    Scientific knowledge is a body of knowledge of varying degrees of certainty-some most unsure, some nearly sure, but none absolutely certain...Now we scientists are used to this, and we take it for granted that it is perfectly consistent to be unsure, that it is possible to live and not know.

    - Richard Feynman. is always advisable to perceive clearly our ignorance.

    –Charles Darwin.

    Questions to answer & to ponder:

    •Why do you think vitamin C dependences in Haplorrhini and guinea pigs were independent events?

    •What is the mechanism by which traits are lost?

    •What typical mammalian traits have whales lost during their evolution?

    •Generate a model by which you could classify a trait as primitive or derived?

    •How does the loss of a trait or convergent evolution complicate lineage analysis?

    •If all organisms are descended from a common ancestor, what can we say about the diversity of pre-biogenic systems that existed before that ancestor?

    •What conditions might lead to a complex organism becoming simpler?

    •If the environment were constant, would extinction or evolution occur?

    •In what ways might organisms direct (or influence) their own evolution?

    •What are the benefits and drawbacks of a high degree of specialization for a species?

    •How might the types of changes that lead to reproductive isolation be beneficial (overall) even if they were mildly deleterious?

    •How do we know that a species is a species if we do not directly observe whether it can interbreed with other organisms?

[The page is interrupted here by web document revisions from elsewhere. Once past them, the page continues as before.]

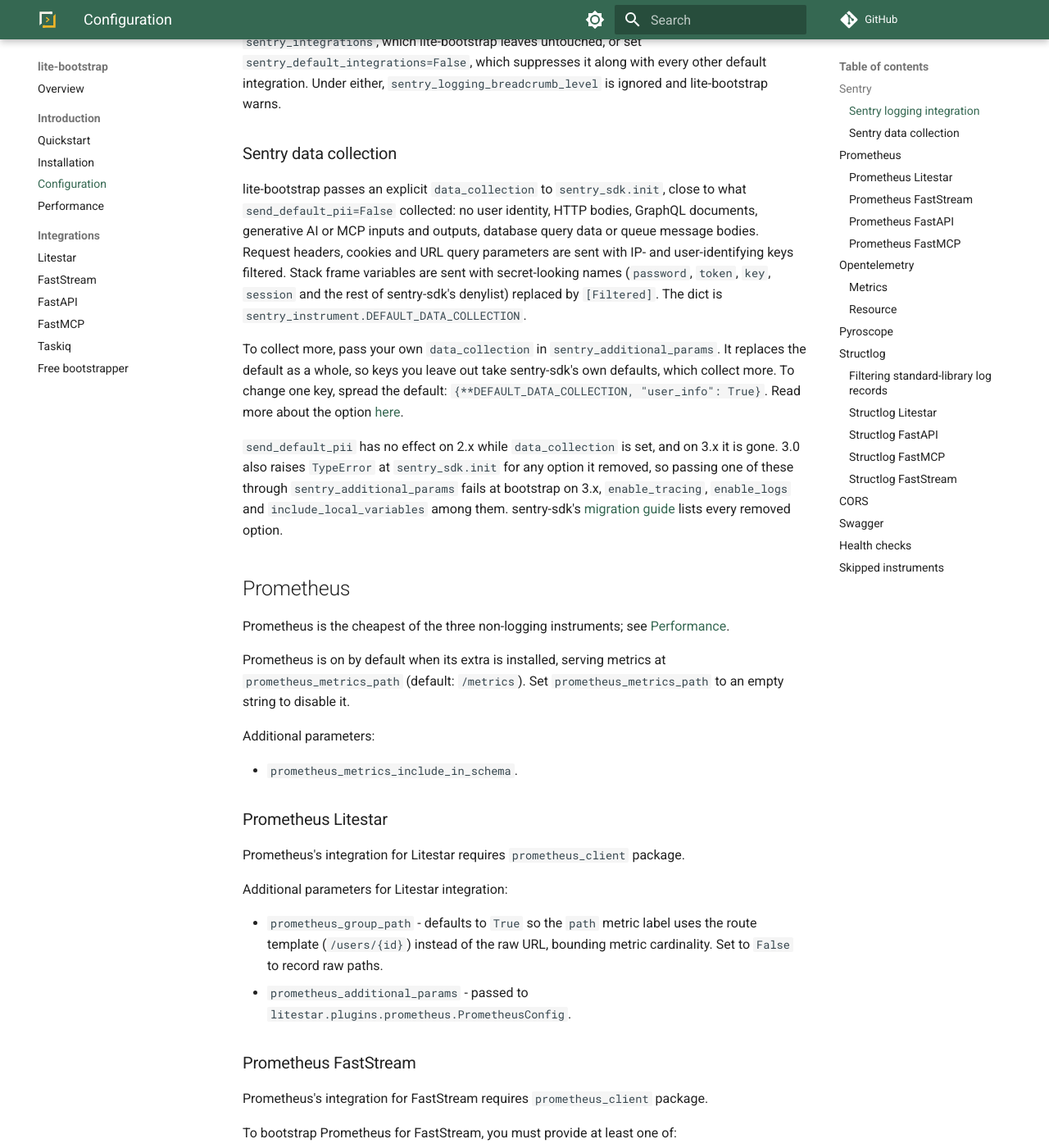
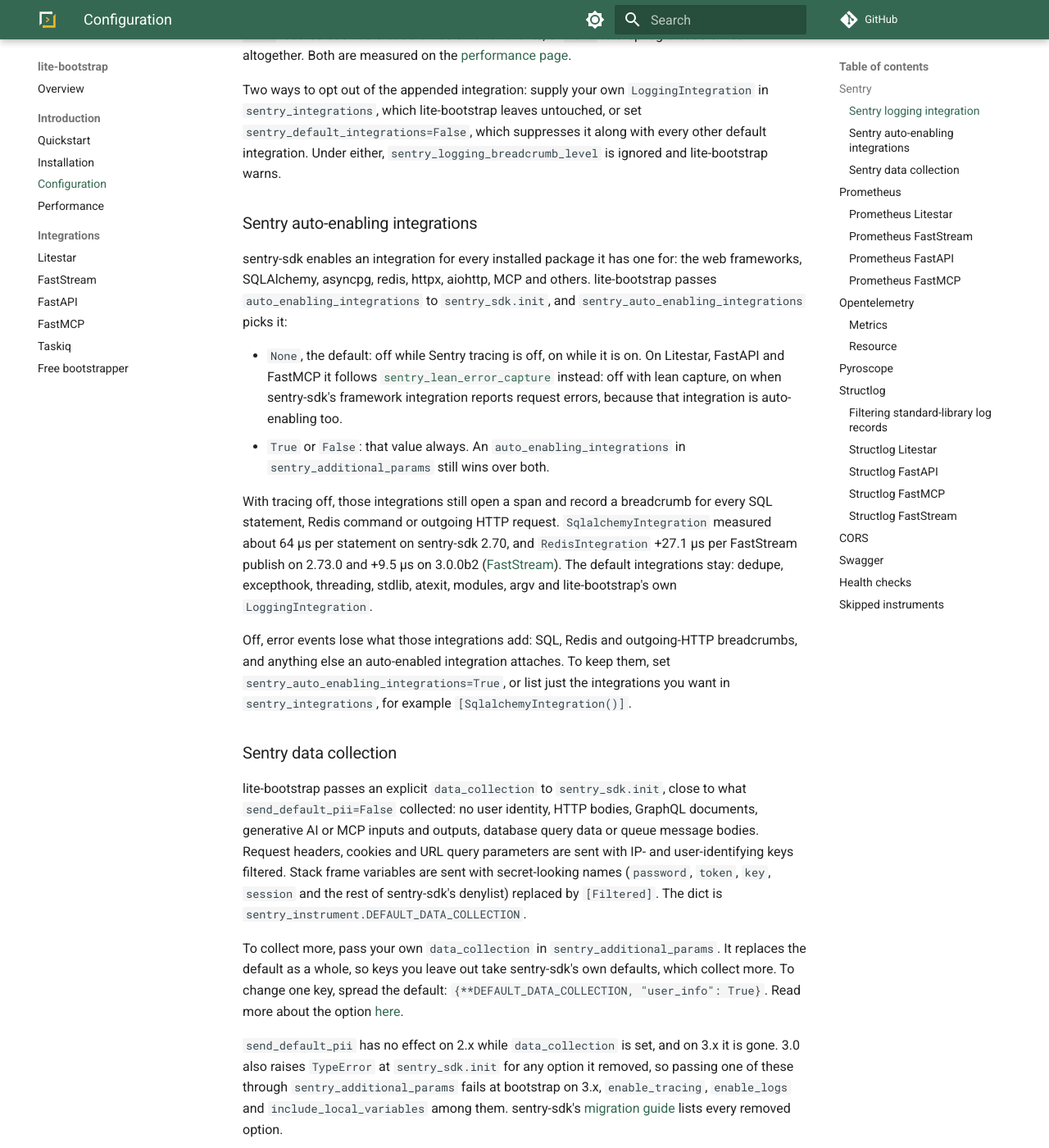
Before and after one commit to modern-python/lite-bootstrap, an MkDocs documentation site: the page built from docs/introduction/configuration.md, in a window 1280 px wide and 1400 px high, scrolled down 1789 px. Shown: the whole window at 82% size. Built offline with MkDocs 1.6.1 and Material for MkDocs 9.7.7, drawn with Linux system fonts in a browser that asks for light colours; comment, search, counter and statistics services are not loaded; some of the changed text lies outside the part shown.

Commit message:
Leave sentry-sdk's auto-enabling integrations off while Sentry tracing is off (#363)
Adds sentry_auto_enabling_integrations, passed as auto_enabling_integrations.
None follows tracing on SentryConfig, and follows lean error capture on the
Litestar, FastAPI and FastMCP configs, whose framework integrations are
auto-enabling themselves.

Closes #313.

```diff
--- a/docs/introduction/configuration.md
+++ b/docs/introduction/configuration.md
@@ -21,6 +21,7 @@
 - `sentry_tags` - key/value string pairs that are both indexed and searchable
 - `sentry_additional_params` - additional params, which will be passed to `sentry_sdk.init`, overriding any of the above that map to the same keyword
 - `sentry_default_integrations` - whether to use sentry's default integrations (default: `True`)
+- `sentry_auto_enabling_integrations` - whether sentry-sdk enables an integration for every installed package it knows, such as SQLAlchemy, asyncpg, redis and httpx (default: `None`, meaning off while Sentry tracing is off). See [Sentry auto-enabling integrations](#sentry-auto-enabling-integrations).
 - `sentry_before_send` - optional callback chained after the built-in structlog enricher, passed to `sentry_sdk.init(before_send=...)`
 - `sentry_lean_error_capture` - Litestar, FastAPI and FastMCP: report request errors without sentry-sdk's framework integration (default: `None`, meaning on while Sentry tracing is off). See [Litestar](../integrations/litestar.md#sentry), [FastAPI](../integrations/fastapi.md#sentry) and [FastMCP](../integrations/fastmcp.md#sentry).
 
@@ -57,6 +58,31 @@
 `sentry_integrations`, which lite-bootstrap leaves untouched, or set
 `sentry_default_integrations=False`, which suppresses it along with every other default integration.
 Under either, `sentry_logging_breadcrumb_level` is ignored and lite-bootstrap warns.
+
+### Sentry auto-enabling integrations
+
+sentry-sdk enables an integration for every installed package it has one for: the web frameworks,
+SQLAlchemy, asyncpg, redis, httpx, aiohttp, MCP and others. lite-bootstrap passes
+`auto_enabling_integrations` to `sentry_sdk.init`, and `sentry_auto_enabling_integrations` picks it:
+
+- `None`, the default: off while Sentry tracing is off, on while it is on. On Litestar, FastAPI and
+  FastMCP it follows [`sentry_lean_error_capture`](#sentry) instead: off with lean capture, on when
+  sentry-sdk's framework integration reports request errors, because that integration is
+  auto-enabling too.
+- `True` or `False`: that value always. An `auto_enabling_integrations` in `sentry_additional_params`
+  still wins over both.
+
+With tracing off, those integrations still open a span and record a breadcrumb for every SQL
+statement, Redis command or outgoing HTTP request. `SqlalchemyIntegration` measured about 64 µs per
+statement on sentry-sdk 2.70, and `RedisIntegration` +27.1 µs per FastStream publish on 2.73.0 and
++9.5 µs on 3.0.0b2 ([FastStream](https://github.com/modern-python/lite-bootstrap/blob/main/benchmarks/README.md#8d-faststream)). The default integrations stay:
+dedupe, excepthook, threading, stdlib, atexit, modules, argv and lite-bootstrap's own
+`LoggingIntegration`.
+
+Off, error events lose what those integrations add: SQL, Redis and outgoing-HTTP breadcrumbs, and
+anything else an auto-enabled integration attaches. To keep them, set
+`sentry_auto_enabling_integrations=True`, or list just the integrations you want in
+`sentry_integrations`, for example `[SqlalchemyIntegration()]`.
 
 ### Sentry data collection
 
```
Also changed, not shown: benchmarks/README.md (+15 -1 lines), docs/integrations/fastapi.md (+4 -2 lines), docs/integrations/fastmcp.md (+5 -2 lines), docs/integrations/litestar.md (+4 -2 lines), docs/introduction/performance.md (+6 -3 lines), 5 other files.
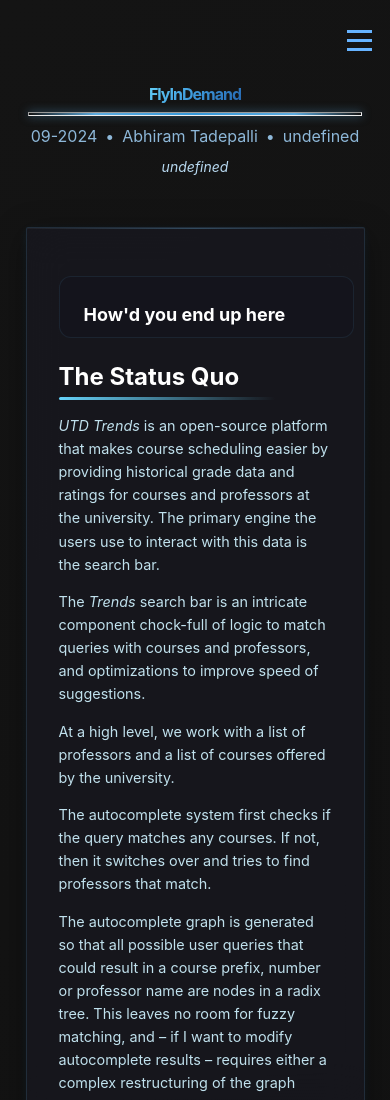
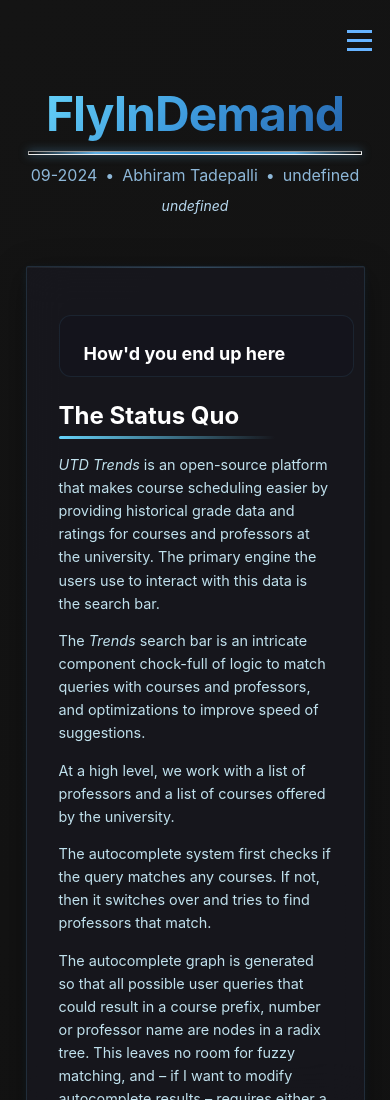
Before and after one commit to AbhiramTadepalli/abhiramtadepalli.github.io, a website: page blog/post/fly-in-demand/index.html in a window 390 px wide. Shown: the top 1100 px of the page. Drawn offline with Linux system fonts and the light colour scheme.

Commit message:
make blog post title fit for non-monitor screen widths too

```diff
--- a/blog/post/styles/index.css
+++ b/blog/post/styles/index.css
@@ -141,7 +141,7 @@
     -webkit-background-clip: text;
     -webkit-text-fill-color: transparent;
     background-clip: text;
-    font-size: 4rem;
+    /* font-size: 4rem; */
     font-weight: 700;
     letter-spacing: -1px;
     margin: 0;
@@ -300,6 +300,7 @@
 /* Styling */
 
 h1 {
+    text-align: center;
     font-size: 5rem;
     margin: 0;
 }
@@ -345,6 +346,13 @@
     color: #3d99dc;
     font-weight: 500;
     text-decoration: underline;
+}
+
+/** for all widths below a monitor until mobile ig */
+@media screen and (max-width: 1600px) and (min-width: 1035px) {
+    h1 {
+        font-size: 4rem;
+    }
 }
 
 @media screen and (max-width: 1135px) and (min-width: 1035px) {
@@ -466,7 +474,7 @@
 
     #title {
         margin-inline-start: 0;
-        font-size: 3em;
+        /* font-size: 3rem; */
         line-height: normal;
         text-align: center;
     }
@@ -495,7 +503,7 @@
     /* Styling */
 
     h1 {
-        font-size: 1rem;
+        font-size: 3rem;
         margin: 0;
     }
 
```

    •Consider Hawaiian honey creepers; which is most likely to become extinct and why?

    •What testable predictions emerge from "intelligent design creationism"?

    •Under what environmental conditions would a generalist be favored over a specialist?

    •What benefit(s) might be linked to the loss of eyesight or other "advanced" traits?


    • Michael W. Klymkowsky (University of Colorado Boulder) and Melanie M. Cooper (Michigan State University) with significant contributions by Emina Begovic & some editorial assistance of Rebecca Klymkowsky.